Task to carry out:
Please reproduce the entries exactly as they appear below, but not the pictures.
════════
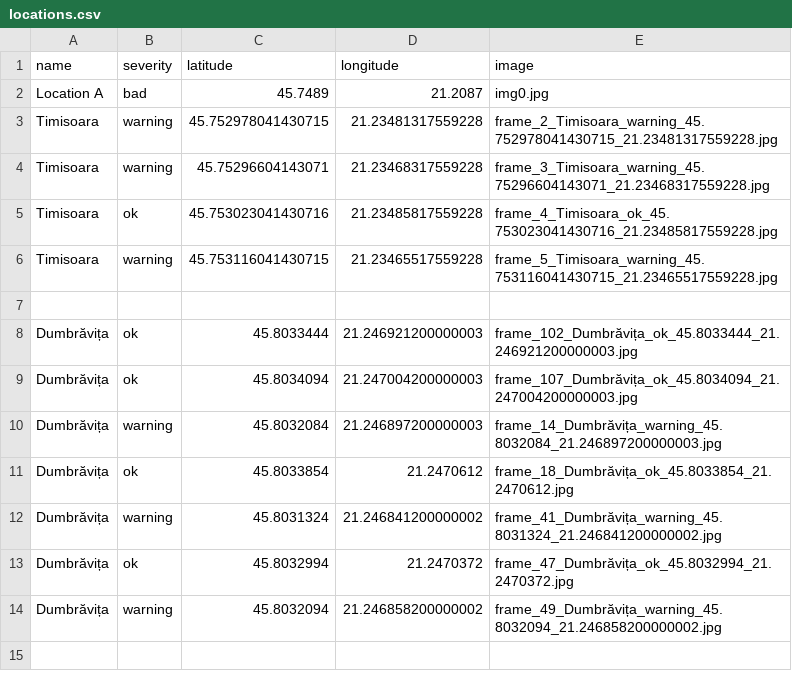
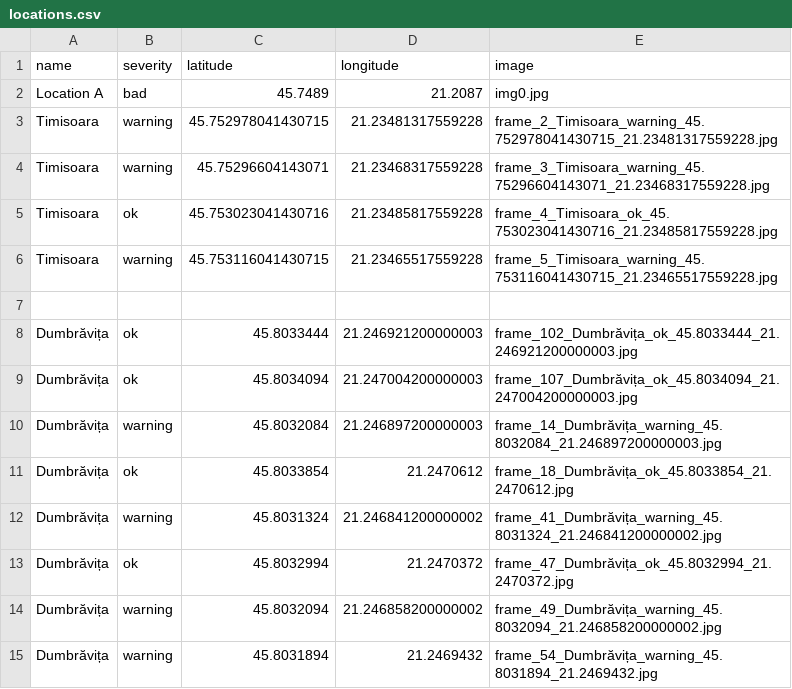
Before and after one commit to MariaBunas/CyberPeak, a CSV file: Dataset/locations.csv, drawn as a sheet; the diff names each change by its address in the sheet, - before the commit and + after, or states it on an @@ line.

Commit message:
FileUpdated

```diff
--- a/Dataset/locations.csv
+++ b/Dataset/locations.csv
+row 15: Dumbrăvița | warning | 45.8031894 | 21.2469432 | frame_54_Dumbrăvița_warning_45.8031894_21.2469432.jpg
```
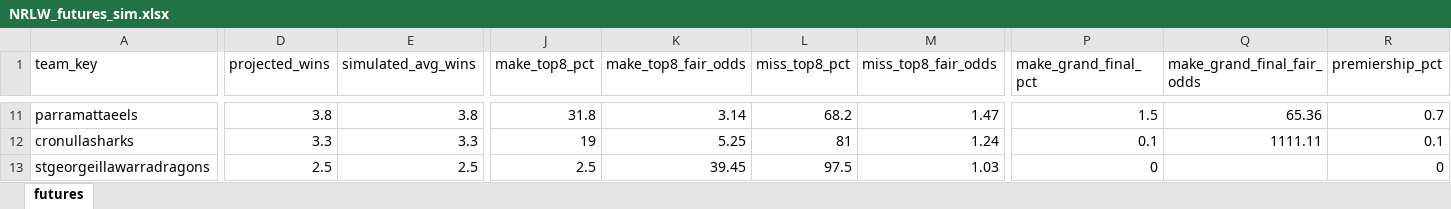
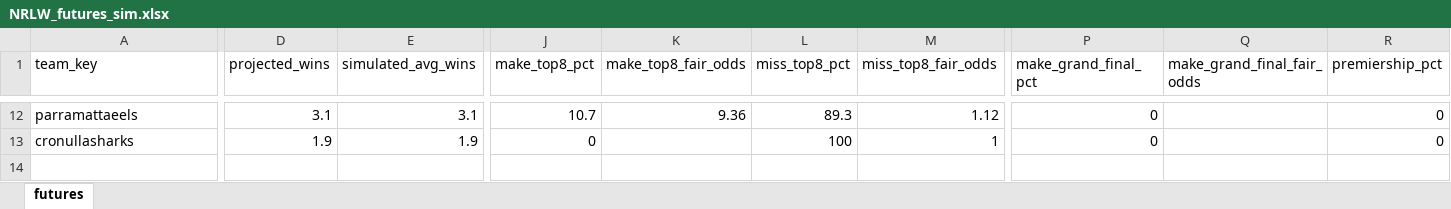
Before and after one commit to cgrocott89/ModelOutput, an Excel workbook: files/NRLW_futures_sim.xlsx, sheet futures, drawn as a sheet; only a part is shown, gaps mark what is left out; values as stored, in another font and other column widths than the file's, no borders; removed rows and columns are numbered as before the commit, all else as after; rows hold the shown columns only; the diff covers the shown part only; the diff names each change by its address in the sheet, - before the commit and + after, or states it on an @@ line.

```diff
--- a/files/NRLW_futures_sim.xlsx (sheet futures)
+++ b/files/NRLW_futures_sim.xlsx (sheet futures)
-D12 (projected_wins): 3.8
+D12 (projected_wins): 3.1
-E12 (simulated_avg_wins): 3.8
+E12 (simulated_avg_wins): 3.1
-J12 (make_top8_pct): 31.8
+J12 (make_top8_pct): 10.7
-K12 (make_top8_fair_odds): 3.14
+K12 (make_top8_fair_odds): 9.36
-L12 (miss_top8_pct): 68.2
+L12 (miss_top8_pct): 89.3
-M12 (miss_top8_fair_odds): 1.47
+M12 (miss_top8_fair_odds): 1.12
-P12 (make_grand_final_pct): 1.5
+P12 (make_grand_final_pct): 0
-Q12 (make_grand_final_fair_odds): 65.36
+Q12 (make_grand_final_fair_odds): (empty)
-R12 (premiership_pct): 0.7
+R12 (premiership_pct): 0
-D13 (projected_wins): 3.3
+D13 (projected_wins): 1.9
-E13 (simulated_avg_wins): 3.3
+E13 (simulated_avg_wins): 1.9
-J13 (make_top8_pct): 19
+J13 (make_top8_pct): 0
-K13 (make_top8_fair_odds): 5.25
+K13 (make_top8_fair_odds): (empty)
-L13 (miss_top8_pct): 81
+L13 (miss_top8_pct): 100
-M13 (miss_top8_fair_odds): 1.24
+M13 (miss_top8_fair_odds): 1
-P13 (make_grand_final_pct): 0.1
+P13 (make_grand_final_pct): 0
-Q13 (make_grand_final_fair_odds): 1111.11
+Q13 (make_grand_final_fair_odds): (empty)
-R13 (premiership_pct): 0.1
+R13 (premiership_pct): 0
-row 13: stgeorgeillawarradragons | 2.5 | 2.5 | 2.5 | 39.45 | 97.5 | 1.03 | 0 |  | 0
```
Also changed, not shown: 4 added rows, 3 removed rows and 71 edited cells elsewhere in this sheet, files/AFLW_upcoming_projections.xlsx, files/NRL_futures_sim.xlsx, 20 other files.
════════
Finished task:
Before and after one commit to MariaBunas/CyberPeak, a CSV file: Dataset/locations.csv, drawn as a sheet; the diff names each change by its address in the sheet, - before the commit and + after, or states it on an @@ line.

Commit message:
FileUpdated

```diff
--- a/Dataset/locations.csv
+++ b/Dataset/locations.csv
+row 15: Dumbrăvița | warning | 45.8031894 | 21.2469432 | frame_54_Dumbrăvița_warning_45.8031894_21.2469432.jpg
```
Before and after one commit to cgrocott89/ModelOutput, an Excel workbook: files/NRLW_futures_sim.xlsx, sheet futures, drawn as a sheet; only a part is shown, gaps mark what is left out; values as stored, in another font and other column widths than the file's, no borders; removed rows and columns are numbered as before the commit, all else as after; rows hold the shown columns only; the diff covers the shown part only; the diff names each change by its address in the sheet, - before the commit and + after, or states it on an @@ line.

```diff
--- a/files/NRLW_futures_sim.xlsx (sheet futures)
+++ b/files/NRLW_futures_sim.xlsx (sheet futures)
-D12 (projected_wins): 3.8
+D12 (projected_wins): 3.1
-E12 (simulated_avg_wins): 3.8
+E12 (simulated_avg_wins): 3.1
-J12 (make_top8_pct): 31.8
+J12 (make_top8_pct): 10.7
-K12 (make_top8_fair_odds): 3.14
+K12 (make_top8_fair_odds): 9.36
-L12 (miss_top8_pct): 68.2
+L12 (miss_top8_pct): 89.3
-M12 (miss_top8_fair_odds): 1.47
+M12 (miss_top8_fair_odds): 1.12
-P12 (make_grand_final_pct): 1.5
+P12 (make_grand_final_pct): 0
-Q12 (make_grand_final_fair_odds): 65.36
+Q12 (make_grand_final_fair_odds): (empty)
-R12 (premiership_pct): 0.7
+R12 (premiership_pct): 0
-D13 (projected_wins): 3.3
+D13 (projected_wins): 1.9
-E13 (simulated_avg_wins): 3.3
+E13 (simulated_avg_wins): 1.9
-J13 (make_top8_pct): 19
+J13 (make_top8_pct): 0
-K13 (make_top8_fair_odds): 5.25
+K13 (make_top8_fair_odds): (empty)
-L13 (miss_top8_pct): 81
+L13 (miss_top8_pct): 100
-M13 (miss_top8_fair_odds): 1.24
+M13 (miss_top8_fair_odds): 1
-P13 (make_grand_final_pct): 0.1
+P13 (make_grand_final_pct): 0
-Q13 (make_grand_final_fair_odds): 1111.11
+Q13 (make_grand_final_fair_odds): (empty)
-R13 (premiership_pct): 0.1
+R13 (premiership_pct): 0
-row 13: stgeorgeillawarradragons | 2.5 | 2.5 | 2.5 | 39.45 | 97.5 | 1.03 | 0 |  | 0
```
Also changed, not shown: 4 added rows, 3 removed rows and 71 edited cells elsewhere in this sheet, files/AFLW_upcoming_projections.xlsx, files/NRL_futures_sim.xlsx, 20 other files.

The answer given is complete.